|Image: James hardie Scyon™ Matrix cladding|
The quoted list of material substitutions, and lowering of construction quality sounds superficially plausible, but is actually constrained by building regulations. Thus for instance, the systematic deletion of eaves on closely spaced two-storey houses is either a product of the smaller land parcels, or of historic cost cutting measures with their origins at least 20 years ago, rather than more recently. But you can't argue with sources close to the supply chain, if they are indeed seeing the stripping out of higher value materials in the speculative home offerings.
What interests me more is that there is the barest mention of any move towards reducing the sizes of individual homes. It is as if the value management exercise was predicated on building the grotesquely large individual dwellings, on which I have reported before. I do not want to rehearse again my distaste at the idea that Australians build the largest homes in the world. In fact, it is ironic that I was just thinking of writing a blog post defending the design quality of Australian McMansions. I have long been bothered by the way that the architectural establishment and some of the design press have long conflated the poor sustainability outcomes of oversized houses, with an assumption that they are also badly designed, or of poor build quality. But now I don't think I will bother.
Read the full article here.
But for sake of completeness, I should also mention that I wasn't entirely happy with the uncritical way that the title of 'biggest homes in the world' was conferred on Australia.
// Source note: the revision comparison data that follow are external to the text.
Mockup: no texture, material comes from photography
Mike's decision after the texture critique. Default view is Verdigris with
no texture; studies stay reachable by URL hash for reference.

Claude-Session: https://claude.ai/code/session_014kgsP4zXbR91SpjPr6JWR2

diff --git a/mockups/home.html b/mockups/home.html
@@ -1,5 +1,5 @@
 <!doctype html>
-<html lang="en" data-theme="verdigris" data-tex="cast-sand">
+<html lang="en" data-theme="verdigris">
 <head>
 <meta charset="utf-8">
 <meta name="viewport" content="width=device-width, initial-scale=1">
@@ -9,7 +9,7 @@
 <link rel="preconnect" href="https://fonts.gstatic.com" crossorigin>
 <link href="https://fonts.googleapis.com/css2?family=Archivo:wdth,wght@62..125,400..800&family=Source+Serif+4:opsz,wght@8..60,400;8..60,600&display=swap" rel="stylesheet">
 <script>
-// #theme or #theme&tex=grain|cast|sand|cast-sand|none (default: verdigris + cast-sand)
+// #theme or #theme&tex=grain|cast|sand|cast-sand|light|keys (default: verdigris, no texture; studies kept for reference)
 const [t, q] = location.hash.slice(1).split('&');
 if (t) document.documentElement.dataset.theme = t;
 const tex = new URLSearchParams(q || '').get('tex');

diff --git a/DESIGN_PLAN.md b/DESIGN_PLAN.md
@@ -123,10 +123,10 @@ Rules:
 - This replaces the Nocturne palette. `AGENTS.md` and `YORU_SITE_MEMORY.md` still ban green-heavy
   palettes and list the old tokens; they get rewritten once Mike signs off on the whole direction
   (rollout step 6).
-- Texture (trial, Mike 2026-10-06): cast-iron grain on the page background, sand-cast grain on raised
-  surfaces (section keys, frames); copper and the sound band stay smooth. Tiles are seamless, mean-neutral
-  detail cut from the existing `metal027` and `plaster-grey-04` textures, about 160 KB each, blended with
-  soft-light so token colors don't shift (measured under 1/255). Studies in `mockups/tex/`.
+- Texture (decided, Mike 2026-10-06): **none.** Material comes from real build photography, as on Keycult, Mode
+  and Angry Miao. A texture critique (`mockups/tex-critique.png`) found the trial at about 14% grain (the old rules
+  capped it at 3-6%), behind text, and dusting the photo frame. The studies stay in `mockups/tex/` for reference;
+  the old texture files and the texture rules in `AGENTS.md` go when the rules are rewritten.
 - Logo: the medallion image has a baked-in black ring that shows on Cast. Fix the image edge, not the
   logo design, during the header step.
So I did a little bit of background research into the McMansion phenomenon.